Exercise
Tell how many lines in the data below include the word "background". The answer is the number only.

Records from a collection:
......

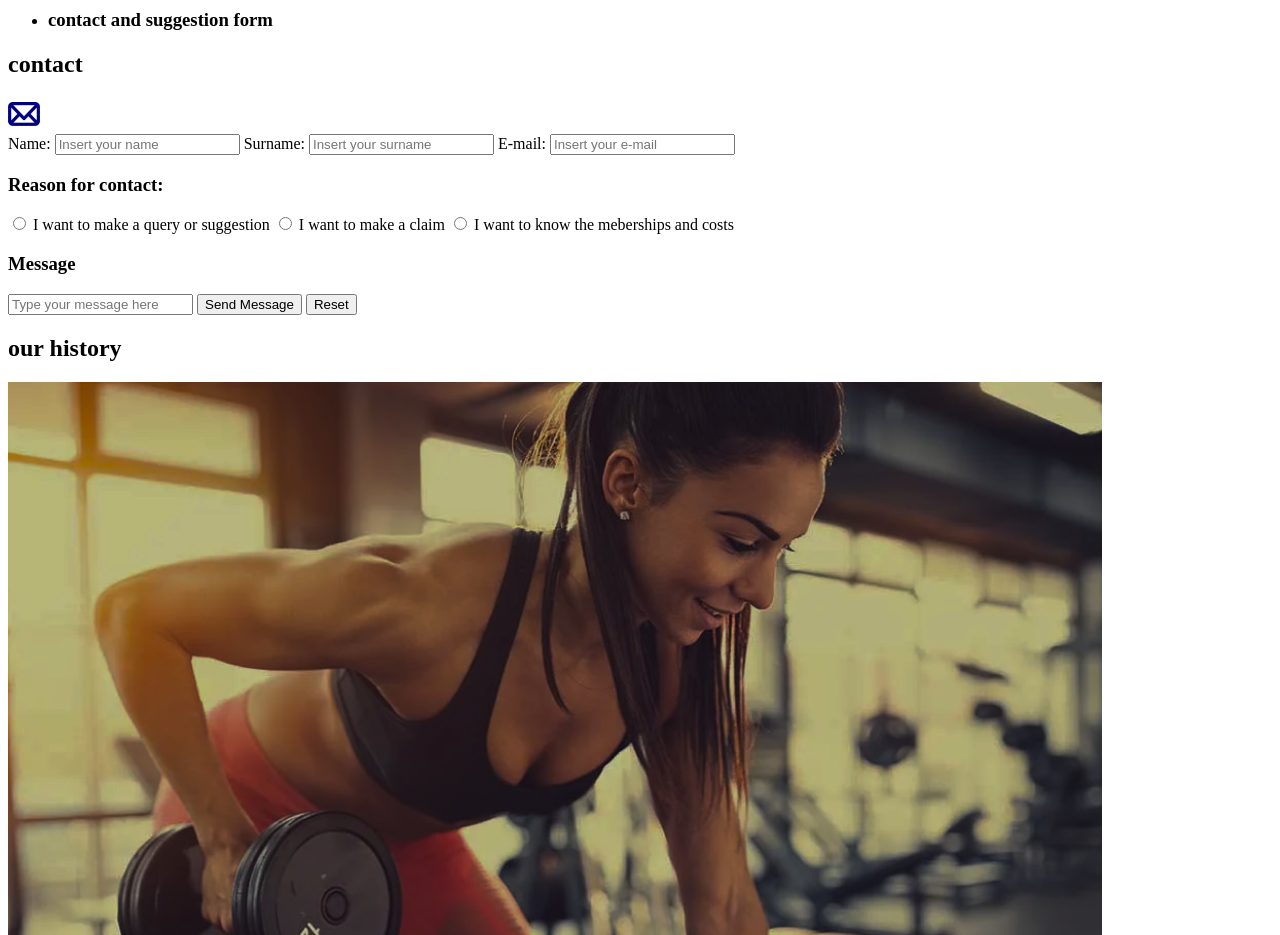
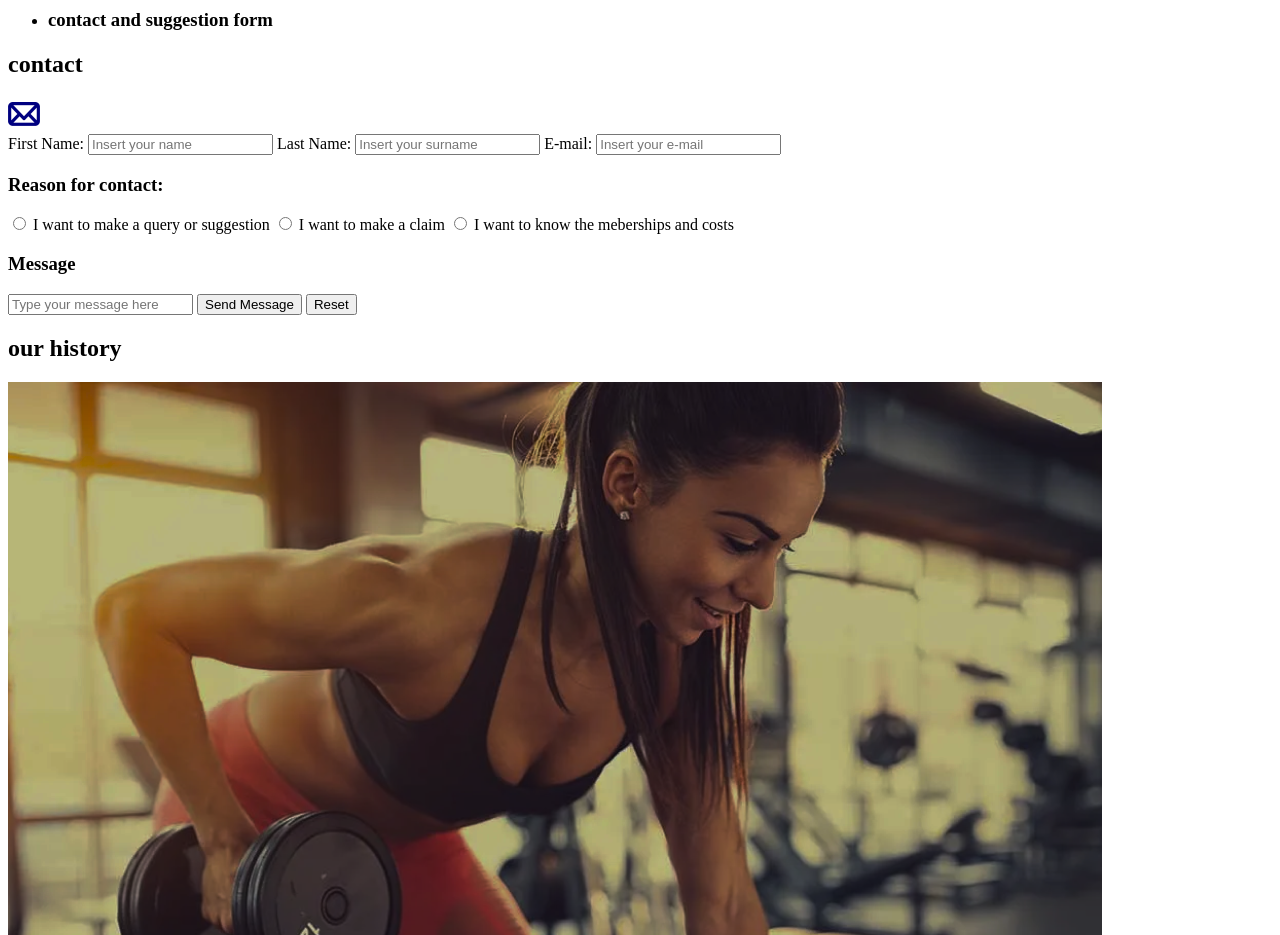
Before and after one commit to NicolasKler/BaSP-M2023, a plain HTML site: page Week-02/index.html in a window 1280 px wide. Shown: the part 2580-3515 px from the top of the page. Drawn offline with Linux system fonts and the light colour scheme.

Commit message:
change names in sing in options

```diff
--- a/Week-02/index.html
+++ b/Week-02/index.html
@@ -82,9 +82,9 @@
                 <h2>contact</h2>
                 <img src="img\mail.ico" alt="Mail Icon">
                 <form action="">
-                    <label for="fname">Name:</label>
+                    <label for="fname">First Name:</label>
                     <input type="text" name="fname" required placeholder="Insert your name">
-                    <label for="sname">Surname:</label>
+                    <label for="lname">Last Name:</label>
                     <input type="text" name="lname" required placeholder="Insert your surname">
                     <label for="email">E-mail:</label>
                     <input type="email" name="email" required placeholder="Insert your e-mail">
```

......

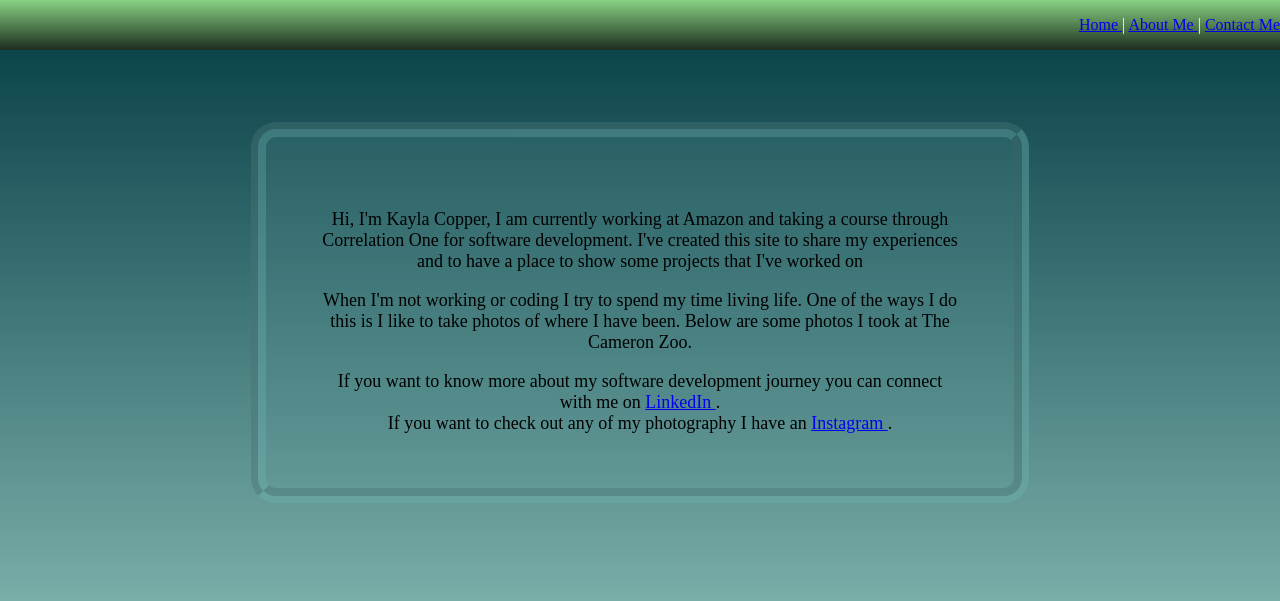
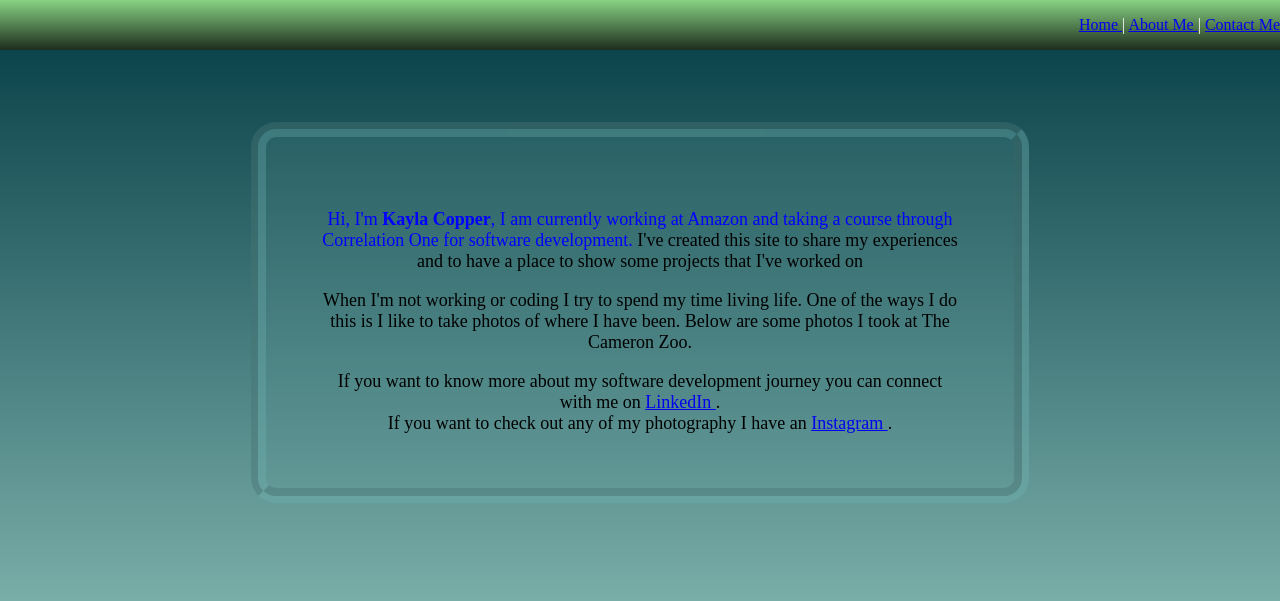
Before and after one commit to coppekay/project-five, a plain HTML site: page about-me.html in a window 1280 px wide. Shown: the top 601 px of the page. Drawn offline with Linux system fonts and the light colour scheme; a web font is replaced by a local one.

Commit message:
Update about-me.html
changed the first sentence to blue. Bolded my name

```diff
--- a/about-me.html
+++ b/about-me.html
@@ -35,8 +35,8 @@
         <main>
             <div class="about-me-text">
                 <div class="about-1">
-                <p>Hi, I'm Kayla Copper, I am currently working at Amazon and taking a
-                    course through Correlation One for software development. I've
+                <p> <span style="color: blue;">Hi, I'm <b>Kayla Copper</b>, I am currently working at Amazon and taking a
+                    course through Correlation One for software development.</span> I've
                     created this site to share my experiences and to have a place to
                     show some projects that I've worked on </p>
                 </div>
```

......

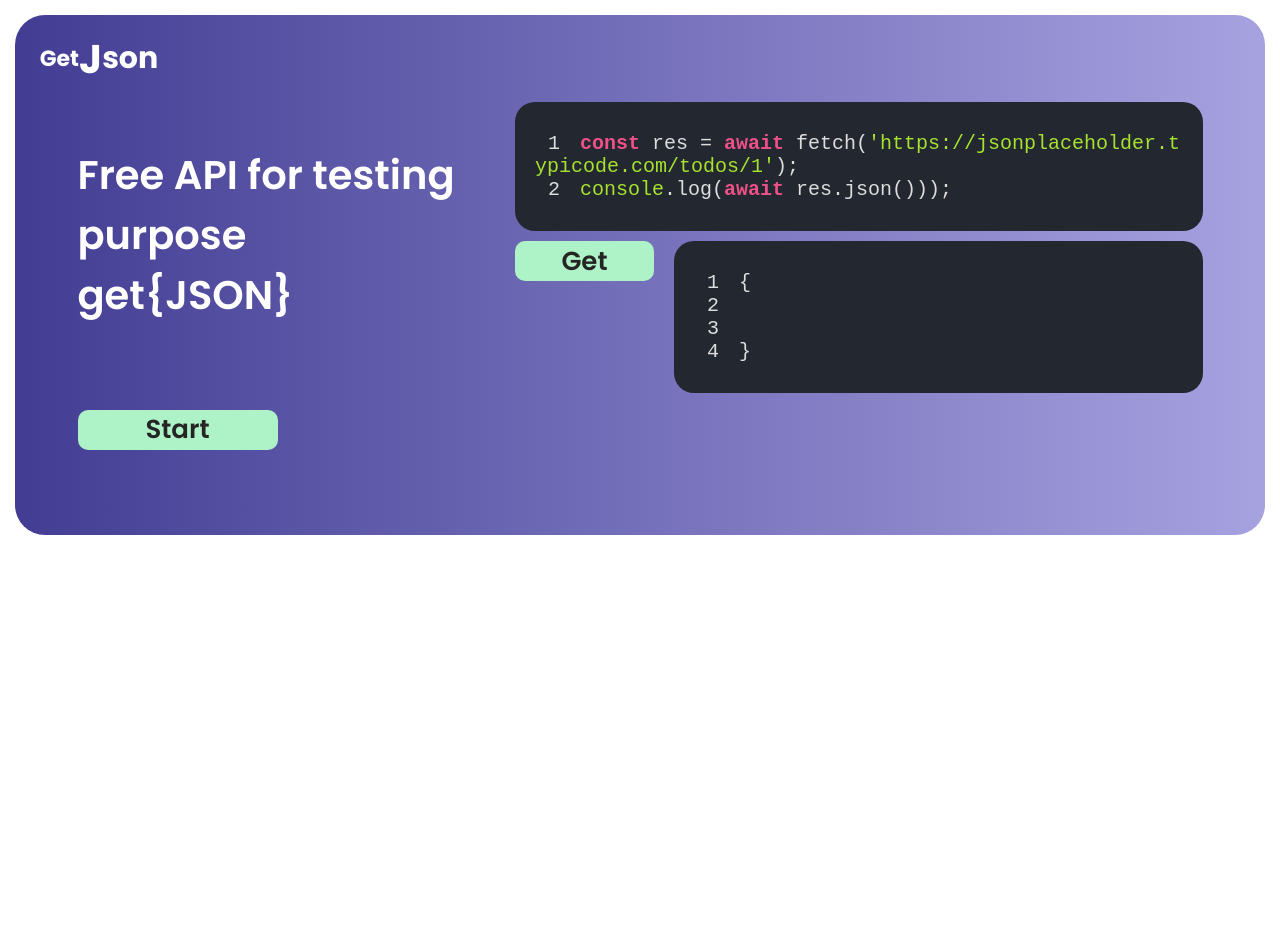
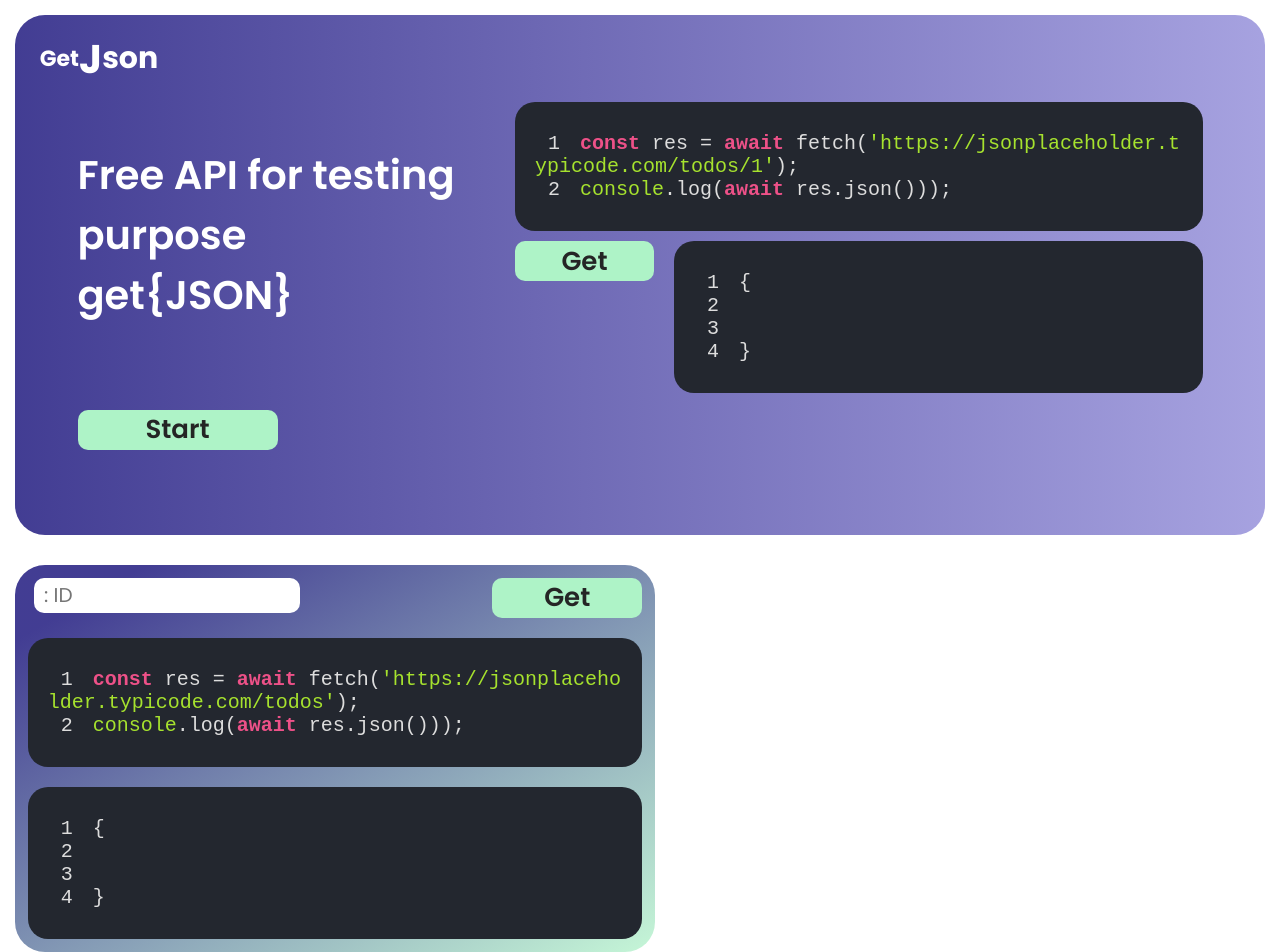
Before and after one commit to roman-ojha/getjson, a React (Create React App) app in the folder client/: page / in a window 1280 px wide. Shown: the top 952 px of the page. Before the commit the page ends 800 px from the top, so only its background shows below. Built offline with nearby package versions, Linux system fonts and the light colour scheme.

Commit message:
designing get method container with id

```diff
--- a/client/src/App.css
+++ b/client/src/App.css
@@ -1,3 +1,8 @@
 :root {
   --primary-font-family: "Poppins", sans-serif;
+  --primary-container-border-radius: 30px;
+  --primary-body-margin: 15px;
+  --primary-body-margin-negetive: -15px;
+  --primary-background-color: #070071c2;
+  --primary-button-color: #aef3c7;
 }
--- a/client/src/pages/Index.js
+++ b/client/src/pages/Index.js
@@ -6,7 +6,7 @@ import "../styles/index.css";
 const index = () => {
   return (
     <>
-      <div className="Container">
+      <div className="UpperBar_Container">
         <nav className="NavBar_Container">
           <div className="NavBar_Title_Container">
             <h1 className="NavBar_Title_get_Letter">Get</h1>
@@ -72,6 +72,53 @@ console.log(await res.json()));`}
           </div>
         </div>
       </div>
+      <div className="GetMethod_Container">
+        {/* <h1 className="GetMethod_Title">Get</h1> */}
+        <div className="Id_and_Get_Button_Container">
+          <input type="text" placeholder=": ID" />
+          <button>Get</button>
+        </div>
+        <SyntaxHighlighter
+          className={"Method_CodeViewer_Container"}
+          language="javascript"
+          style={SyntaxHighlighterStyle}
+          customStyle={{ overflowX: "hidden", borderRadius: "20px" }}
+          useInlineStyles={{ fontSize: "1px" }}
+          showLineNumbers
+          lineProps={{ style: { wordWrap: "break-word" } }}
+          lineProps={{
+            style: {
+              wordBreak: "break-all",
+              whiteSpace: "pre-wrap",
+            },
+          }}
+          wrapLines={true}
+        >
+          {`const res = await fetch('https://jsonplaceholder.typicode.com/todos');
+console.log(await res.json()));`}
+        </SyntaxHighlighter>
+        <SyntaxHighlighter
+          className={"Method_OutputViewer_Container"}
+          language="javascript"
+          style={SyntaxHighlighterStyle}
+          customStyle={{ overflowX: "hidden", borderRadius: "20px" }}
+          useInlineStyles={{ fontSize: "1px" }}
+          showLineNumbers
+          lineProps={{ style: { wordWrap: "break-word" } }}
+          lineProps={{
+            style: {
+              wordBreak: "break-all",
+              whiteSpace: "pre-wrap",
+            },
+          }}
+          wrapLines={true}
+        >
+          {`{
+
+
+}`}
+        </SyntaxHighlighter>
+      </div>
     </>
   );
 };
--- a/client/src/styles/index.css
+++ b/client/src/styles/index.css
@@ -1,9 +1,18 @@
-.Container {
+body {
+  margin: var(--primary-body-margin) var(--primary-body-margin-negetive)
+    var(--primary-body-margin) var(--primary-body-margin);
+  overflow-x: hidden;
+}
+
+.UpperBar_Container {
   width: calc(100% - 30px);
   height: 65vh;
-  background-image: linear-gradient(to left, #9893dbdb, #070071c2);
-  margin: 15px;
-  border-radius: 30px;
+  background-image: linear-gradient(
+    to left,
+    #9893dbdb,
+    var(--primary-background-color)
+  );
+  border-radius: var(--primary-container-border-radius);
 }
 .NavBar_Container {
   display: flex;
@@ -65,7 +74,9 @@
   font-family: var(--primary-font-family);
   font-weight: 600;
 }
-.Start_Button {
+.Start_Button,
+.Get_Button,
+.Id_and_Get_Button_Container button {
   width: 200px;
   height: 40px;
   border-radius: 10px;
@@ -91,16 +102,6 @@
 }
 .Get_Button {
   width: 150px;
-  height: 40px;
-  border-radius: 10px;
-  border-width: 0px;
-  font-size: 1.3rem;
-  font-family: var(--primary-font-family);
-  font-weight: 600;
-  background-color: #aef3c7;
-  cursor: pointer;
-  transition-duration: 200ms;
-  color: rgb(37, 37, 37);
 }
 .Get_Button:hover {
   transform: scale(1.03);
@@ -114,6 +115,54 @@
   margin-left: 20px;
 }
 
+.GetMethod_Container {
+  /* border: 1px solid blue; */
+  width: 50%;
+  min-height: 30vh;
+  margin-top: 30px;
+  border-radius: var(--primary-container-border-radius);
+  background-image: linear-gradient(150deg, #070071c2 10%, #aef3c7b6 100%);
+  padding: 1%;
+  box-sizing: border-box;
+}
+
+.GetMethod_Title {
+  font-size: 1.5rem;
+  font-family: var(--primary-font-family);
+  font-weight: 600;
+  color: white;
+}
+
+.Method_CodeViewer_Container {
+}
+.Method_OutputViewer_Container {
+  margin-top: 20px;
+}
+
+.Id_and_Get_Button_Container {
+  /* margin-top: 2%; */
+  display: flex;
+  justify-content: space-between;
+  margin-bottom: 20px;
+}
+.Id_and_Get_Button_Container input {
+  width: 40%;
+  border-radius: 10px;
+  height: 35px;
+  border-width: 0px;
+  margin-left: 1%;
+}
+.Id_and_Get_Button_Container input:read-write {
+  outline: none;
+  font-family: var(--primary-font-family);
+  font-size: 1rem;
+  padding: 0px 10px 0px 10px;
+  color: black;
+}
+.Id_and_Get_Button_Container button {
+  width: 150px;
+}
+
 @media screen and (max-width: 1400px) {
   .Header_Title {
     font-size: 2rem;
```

......

Final answer
7